“Yes.” I was confident that I could. He left, and I got busy. It soon became apparent that the information was more difficult to sort and mass than I realized. He expected results for forty but there were hundreds or thousands of possibilities. I struggled with finding a scalable way to do it.
The man with me said, “It can’t be done.”
“Yes, it can,” I replied.
The man in charge came up. “How’s it coming? Are you almost done?”
“No,” my helper said. “Far from it. I don’t think it can be done.” He and the man in charge argued.
I said, “I can do it. Give me time and space.”
The man in charge said, “Okay, we’re counting on you.”
End of dreams.

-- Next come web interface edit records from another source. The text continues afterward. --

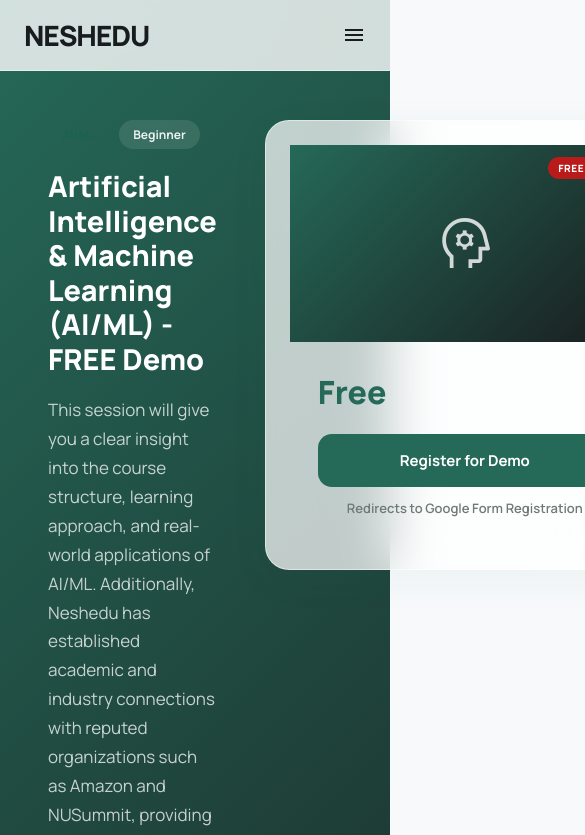
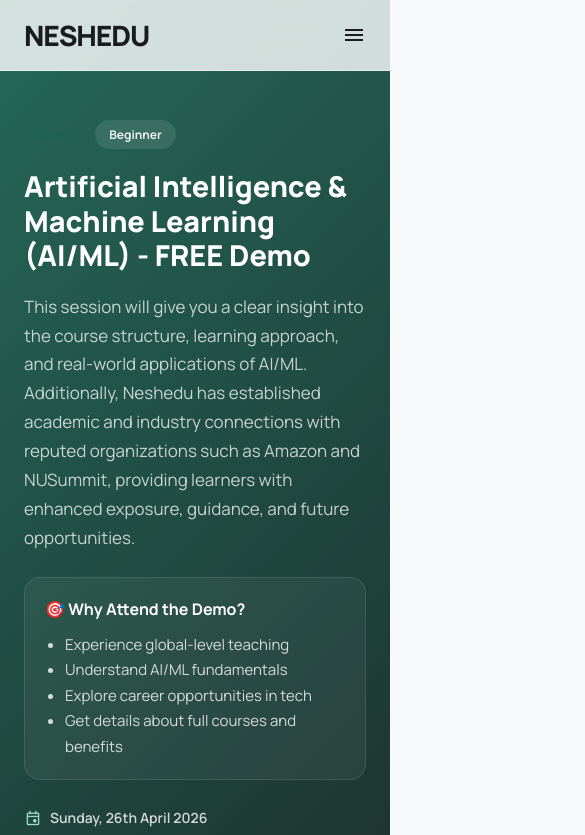
Before and after one commit to hasansyedamaan/nesh-edu, a React (Vite) app in the folder client/: page /demo-course in a window 390 px wide. Shown: the top 835 px of the page, 585 px wide, since content can reach past the window. Built offline with nearby package versions, Linux system fonts and the light colour scheme.

Commit message:
Added responsive design to DemoCoursePage and updated AGENTS.md with new agent information.

```diff
--- a/client/src/index.css
+++ b/client/src/index.css
@@ -608,3 +608,47 @@
     grid-template-columns: 1fr;
   }
 }
+
+/* ── Demo Course Page ───────────────────────────────────── */
+.demo-hero-grid {
+  display: grid;
+  grid-template-columns: 1fr 400px;
+  gap: 48px;
+  align-items: start;
+  padding: 120px 48px 60px;
+}
+
+.demo-enrollment-card {
+  border-radius: 24px;
+  overflow: hidden;
+  position: sticky;
+  top: 100px;
+}
+
+.demo-curriculum {
+  padding: 60px 48px 80px;
+}
+
+@media (max-width: 1024px) {
+  .demo-hero-grid {
+    grid-template-columns: 1fr;
+    gap: 32px;
+    padding: 120px 48px 60px;
+  }
+  .demo-enrollment-card {
+    position: static;
+  }
+}
+
+@media (max-width: 768px) {
+  .demo-hero-grid {
+    padding: 120px 24px 60px;
+    gap: 24px;
+  }
+  .demo-enrollment-card {
+    border-radius: 16px;
+  }
+  .demo-curriculum {
+    padding: 40px 24px 60px;
+  }
+}
--- a/client/src/pages/DemoCoursePage.jsx
+++ b/client/src/pages/DemoCoursePage.jsx
@@ -62,9 +62,8 @@
     <div style={{ background:'var(--background)', minHeight:'100vh' }}>
       <Navbar />
       {/* Hero */}
-      <div style={{ background:'linear-gradient(135deg, var(--primary) 0%, #191c1e 100%)',
-        padding:'120px 48px 60px' }}>
-        <div style={{ maxWidth:1200, margin:'0 auto', display:'grid', gridTemplateColumns:'1fr 400px', gap:48, alignItems:'start' }}>
+      <div style={{ background:'linear-gradient(135deg, var(--primary) 0%, #191c1e 100%)' }}>
+        <div className="demo-hero-grid">
           <div>
             <div style={{ display:'flex', gap:10, flexWrap:'wrap', marginBottom:20 }}>
               <span style={{ ...chip, padding:'6px 14px', borderRadius:9999, fontSize:12, fontWeight:700 }}>{DEMO_COURSE.category}</span>
@@ -110,7 +109,7 @@
           </div>
 
           {/* Enrollment card */}
-          <div className="glass-card" style={{ borderRadius:24, overflow:'hidden', position:'sticky', top:100 }}>
+          <div className="glass-card demo-enrollment-card">
             <div style={{ width:'100%', aspectRatio:'16/9', background:'linear-gradient(135deg, var(--primary) 0%, #191c1e 100%)',
                 display:'flex', alignItems:'center', justifyContent:'center', position:'relative' }}>
                 <span className="material-symbols-outlined" style={{ fontSize: 60, color: 'white', opacity: 0.8 }}>psychology</span>
@@ -143,7 +142,7 @@
       </div>
 
       {/* Curriculum */}
-      <div style={{ maxWidth:1200, margin:'0 auto', padding:'60px 48px 80px' }}>
+      <div className="demo-curriculum">
         <h2 style={{ fontSize:22, fontWeight:700, marginBottom:28 }}>Course Curriculum Preview</h2>
         <div style={{ display:'flex', flexDirection:'column', gap:16 }}>
           {DEMO_COURSE.modules.map((mod, mi) => (
```
Also changed, not shown: 1 other file (tests, documents, lock files or other folders).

I’m watching Hulu. I don’t pay to be advert free. The same commercials are often played. The one in play now is a Carl’s Jr. Bacon Cheeseburger. Breathe in the bacon, breathe out the bacon, is the basic play, while showing a cheeseburger close up. All I can think of when I watch it is, fifteen hundred mg of sodium (65% RDA), 34 grams of fat, 740 calories, and fifteen grams of sugar. Have some soda and fries with that.
Yeah, I’m fucking old, thinking about health over flavor and judging people who make that stuff, and the ones who eat it.
Hey, come on in. Grab a drink. The party is just gettin’ started.
Yeah, I know the reality. This is make believe. We’re pretending all the restrictions have been lifted. A vaccine has been found. Testing is readily available. We rallied and rescued ourselves (with help from the world). And we helped others survive.
Now we’re entering recovery mode. A new prez is in the White House. Toilet paper is available. Gas is cheap, and restaurants and bars are open for business. We’re doing a little freedom party. We’re steppin’ out. So grab a drink (or pretend to drink one). It’s a virtual bar full of virtually everything, and it’s party PM.
In honor of all that, the song that came on for the start of this party is an old fan fave (yeah, I’m the fan). It always gets me movin’, putting a grin in my mood and jacking my spirits up.
Here’s “Gimme Some Lovin'” by The Spencer Davis Group from 1966. I’m so glad you made it.
Now, for the helluvait, another party fave: Prince, “1999” (1982). Cheers